Wednesday, February 1, 2017

The 'Enigma' decoded?

One of the most enticing and durable mysteries in classical music is theme of Edward Elgar’s “Enigma Variations.” (Hardly anyone refers to the piece using Elgar’s title, “Variations on an Original Theme.”) The composer, writing at the time of the premiere in 1899, called his theme a “dark saying” that “must be left unguessed, and I warn you that the [connection] between the Variations and the Theme is often of the slightest texture; further, through and over the whole set another and larger theme ‘goes’, but is not played . . . ”

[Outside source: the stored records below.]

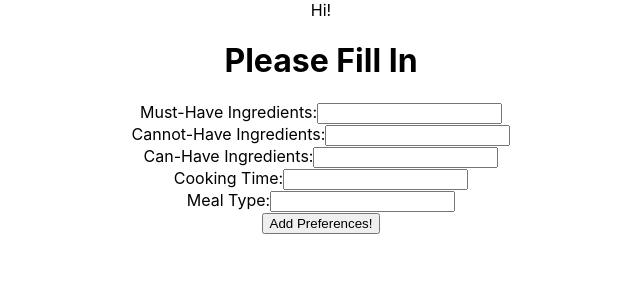
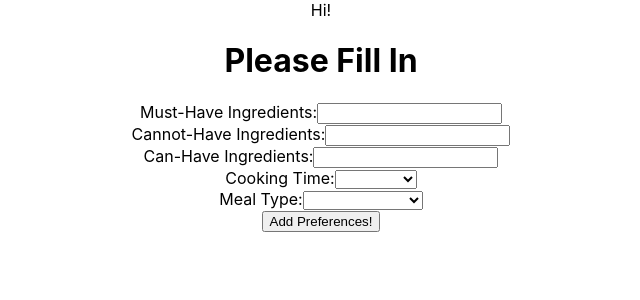
Before and after one commit to heatheryuan/CalHacks, a React (Create React App) app in the folder frontend/: page / in a window 1280 px wide. Shown: the top 300 px of the page, without its empty margins (319-959 px from the left). Built offline with nearby package versions, Linux system fonts and the light colour scheme; the HTML template or start-up script is replaced by a standard one.

Commit message:
added dropdown options

```diff
--- a/frontend/src/ImportForm.js
+++ b/frontend/src/ImportForm.js
@@ -1,4 +1,20 @@
 import React, { useState } from 'react';
+
+
+const mealTypeOptions = [
+    "",
+    "Breakfast",
+    "Entree",
+    "Snack/Appetizer",
+    "Dessert",
+  ];
+
+const cookingTimeOptions = [
+    "",
+    "<25 min",
+    "25-45 min",
+    ">45 min"
+]
 
 function ImportForm() {
     const [ingredients, setIngredients] = useState({
@@ -95,20 +111,24 @@ function ImportForm() {
         <br />
         <label>
           Cooking Time:
-          <input
-            type="text"
-            value={cookingTime}
-            onChange={(e) => setCookingTime(e.target.value)}
-          />
+            <select value={mealType} onChange={(e) => setCookingTime(e.target.value)}>
+            {cookingTimeOptions.map((option) => (
+                <option key={option} value={option}>
+                {option}
+                </option>
+            ))}
+            </select>
         </label>
         <br />
         <label>
-          Meal Type:
-          <input
-            type="text"
-            value={mealType}
-            onChange={(e) => setMealType(e.target.value)}
-          />
+            Meal Type:
+            <select value={mealType} onChange={(e) => setMealType(e.target.value)}>
+            {mealTypeOptions.map((option) => (
+                <option key={option} value={option}>
+                {option}
+                </option>
+            ))}
+            </select>
         </label>
         <br />
         <button type="submit">Add Preferences!</button>
```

Bob Padgett, a violinist and teacher in Plano, Texas, believes he has cracked the code. Elgar scholars doubt it. Daniel Estrin, writing for The New Republic, chronicles the sleuth’s hunt for the enigma: